While most of Ulli Lommel’s other films are unadulterated hackwork, The Boogey Man is one of the more professional looking efforts in his oeuvre. Even so, The Boogey Man is oddly lethargic as a slasher film – following the opening scene, it takes nearly half the film to get to the first victim, for instance. Things happen slowly and Lommel’s direction is predictable – nothing surprising or unexpected happens during this first half.
Certainly, when it comes to the slasher scenes, Lommel directs these with an undeniable bizarreness. We get a standard slasher set-up with teenager Jane Pratt in the bathroom – having stripped down to her scanty underwear naturally – and cutting her hair as a point-of-view shot creeps up on her, while there is deep breathing on the soundtrack and she then becomes driven by the shard of mirror to plunge a knife into her neck. Meanwhile, the younger brother (David Swim) who is peeping in through the window is killed when the sash drops down on his neck.

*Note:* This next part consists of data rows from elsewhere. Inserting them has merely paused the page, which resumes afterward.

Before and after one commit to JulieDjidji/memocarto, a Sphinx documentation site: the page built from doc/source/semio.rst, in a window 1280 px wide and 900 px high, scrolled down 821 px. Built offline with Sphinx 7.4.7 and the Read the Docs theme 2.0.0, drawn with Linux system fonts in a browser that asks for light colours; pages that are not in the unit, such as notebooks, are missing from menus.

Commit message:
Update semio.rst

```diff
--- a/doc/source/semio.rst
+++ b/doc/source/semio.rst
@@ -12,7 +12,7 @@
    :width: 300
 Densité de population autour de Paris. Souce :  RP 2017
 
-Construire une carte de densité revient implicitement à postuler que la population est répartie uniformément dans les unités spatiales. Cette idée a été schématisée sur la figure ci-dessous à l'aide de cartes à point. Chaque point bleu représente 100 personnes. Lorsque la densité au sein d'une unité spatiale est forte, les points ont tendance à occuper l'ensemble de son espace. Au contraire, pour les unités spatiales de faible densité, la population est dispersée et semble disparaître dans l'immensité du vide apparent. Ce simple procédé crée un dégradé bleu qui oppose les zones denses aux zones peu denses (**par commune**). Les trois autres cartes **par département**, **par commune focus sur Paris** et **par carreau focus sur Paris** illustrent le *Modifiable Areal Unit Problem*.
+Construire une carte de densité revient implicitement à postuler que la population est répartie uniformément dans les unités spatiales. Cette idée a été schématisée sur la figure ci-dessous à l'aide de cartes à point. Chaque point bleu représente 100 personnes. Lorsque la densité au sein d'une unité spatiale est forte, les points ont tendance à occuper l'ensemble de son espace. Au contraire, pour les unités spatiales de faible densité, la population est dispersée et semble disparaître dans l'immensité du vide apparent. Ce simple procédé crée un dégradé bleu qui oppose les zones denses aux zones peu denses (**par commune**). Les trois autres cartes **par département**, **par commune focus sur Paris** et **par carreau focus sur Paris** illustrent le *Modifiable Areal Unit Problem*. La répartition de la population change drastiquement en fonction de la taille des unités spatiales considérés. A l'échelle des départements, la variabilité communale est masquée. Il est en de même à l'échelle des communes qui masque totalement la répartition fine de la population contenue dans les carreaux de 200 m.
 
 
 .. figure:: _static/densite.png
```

The most bizarre despatch involves a group of teenagers on the lakeside who are affected by the reflection of light from the mirror across the lake – one guy is in a car where a screwdriver levitates from behind and impales him through the back of the head and out through his mouth, followed by one of the girls coming along whereupon the door of the car is supernaturally slammed shut to knock her forward into a kiss with the guy, impaling her on the other end of the screwdriver protruding out of his mouth.

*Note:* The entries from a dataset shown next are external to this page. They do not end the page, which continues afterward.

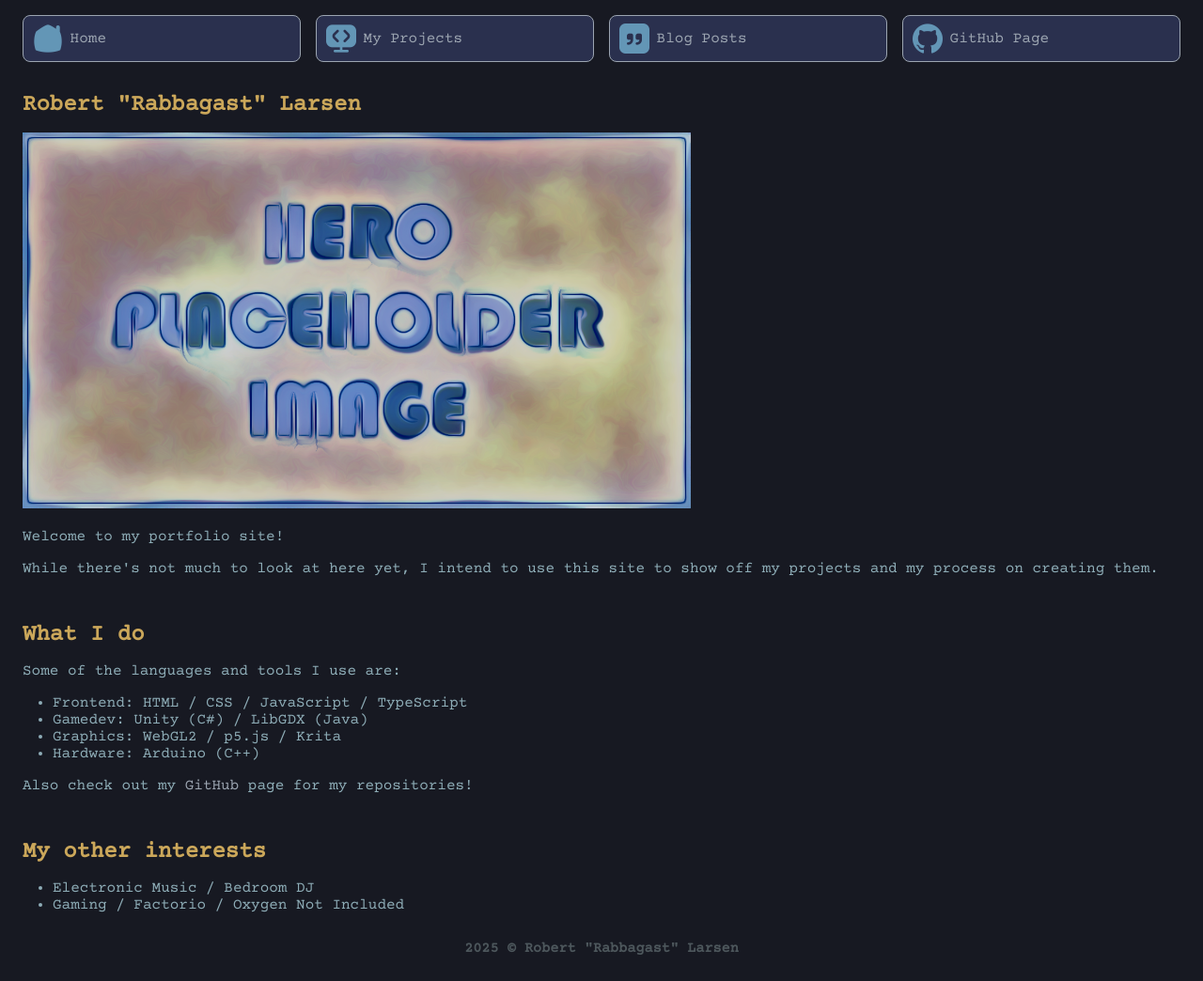
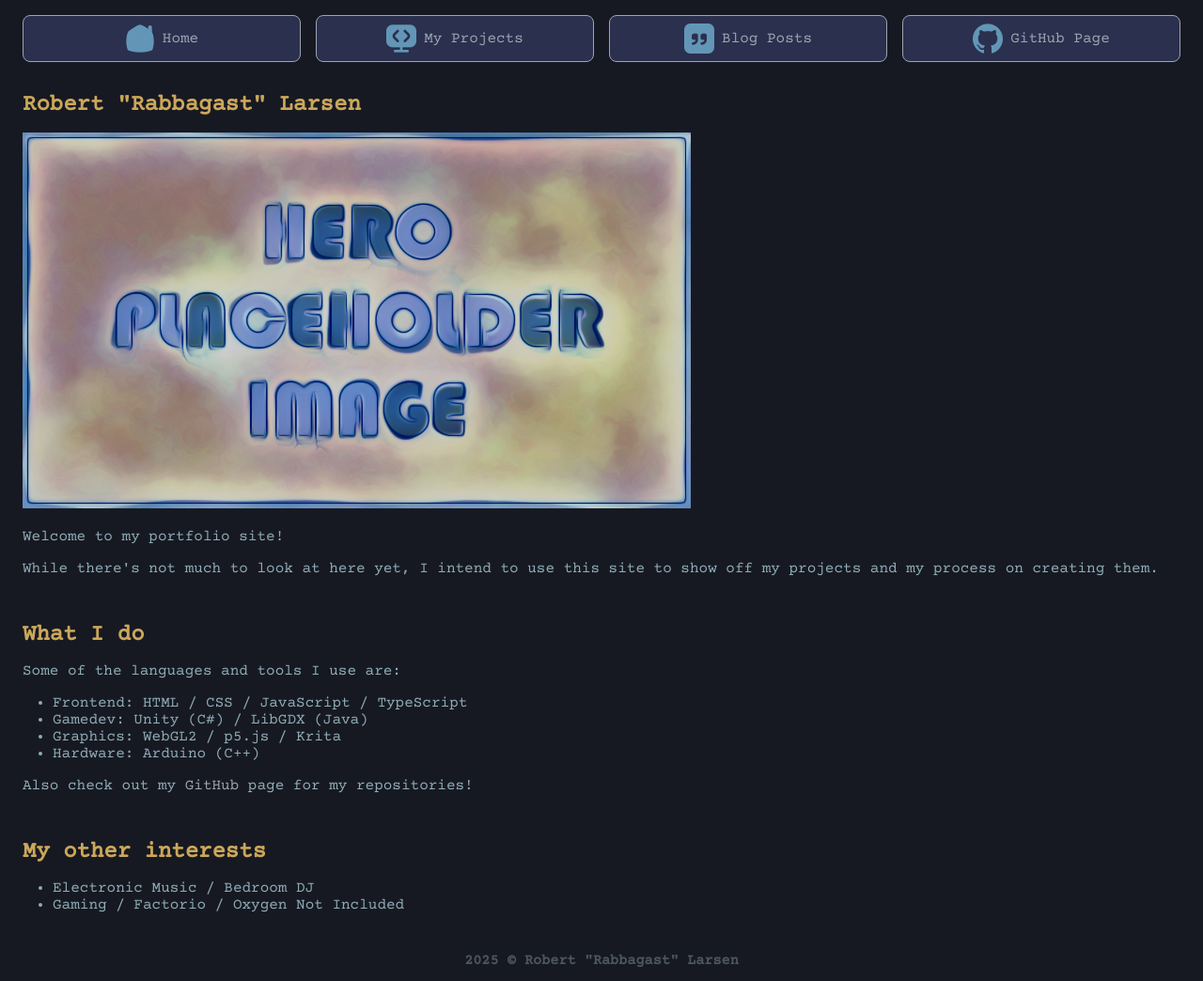
Before and after one commit to RabbagastRobert/My-Portfolio, a website: page index.html in a window 1280 px wide. Shown: the whole page at 94% size. Before the commit the page ends 1018 px from the top, so only its background shows below. Drawn offline with nearby package versions, Linux system fonts and the light colour scheme.

Commit message:
Aligned navigation to be centered Added some padding to the footer

```diff
--- a/styles.css
+++ b/styles.css
@@ -76,6 +76,7 @@ header ul li {
   display: flex;
   height: 1.8em;
   align-items: center;
+  justify-content: center;
   padding: 0.6em;
   gap: 0.5em;
   border: 1px solid;
@@ -121,4 +122,5 @@ footer {
   font-size: small;
   color: var(--col-front-2);
   margin: 1em 0;
+  padding: 1em;
 }
```
Also changed, not shown: README.md.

Ulli Lommel’s directorial career during this period brought to prominence actress Suzanna Love who Lommel married in 1979. Suzanna Love was a member of the wealthy Dupont family and became Ulli Lommel’s greatest collaborator during this period, co-writing and starring in all of his films during their marriage. Moreover, she was responsible for diverting some of the family fortune to financing Lommel’s films, which undeniably contributed to their greater polish. (It is noted that Lommel’s directorial career declined into a series of cheap and universally terrible productions after their divorce in 1987). Suzanna Love has a quiet and studious modesty to her performance that indicates that she could have become a much bigger name than she did – alas, after her last film with Lommel, A Smile in the Dark (1991), she has vanished from cinema screens. Her brother Nicholas Love, who also appeared in several of Lommel’s films, plays her mute brother in the film here.
Ulli Lommel made a sequel with Boogeyman II (1983), which features Suzanna Love again in a series of killings set around a Hollywood party. The sequel is disliked due to the fact that nearly a third of its running time is padded with footage from this film.
Ulli Lommel’s other films include:- Haytabo (1971), The Tenderness of the Wolves (1973), Olivia/Double Jeopardy (1981), Boogey Man II (1982), BrainWaves (1982), The Devonsville Terror (1983), Strangers in Paradise (1984), Identified Flying Object (1985), Bloodsuckers (1998), Zombie Nation (2004), The Raven (2006) and The Tomb (2007), as well as a subset of these that exploit often very loose connection to true life serial killers with B.T.K. Killer (2005), Green River Killer (2005), Killer Pickton (2005), The Zodiac Killer (2005), Black Dahlia (2006), Cannibal (2006), Borderline Cult (2007), Curse of the Zodiac (2007), Baseline Killer (2008), Dungeon Girl (2008), Killer Nurse (2008), Son of Sam (2008), Nightstalker (2009), D.C. Sniper (2010) and Manson Family Cult (2012).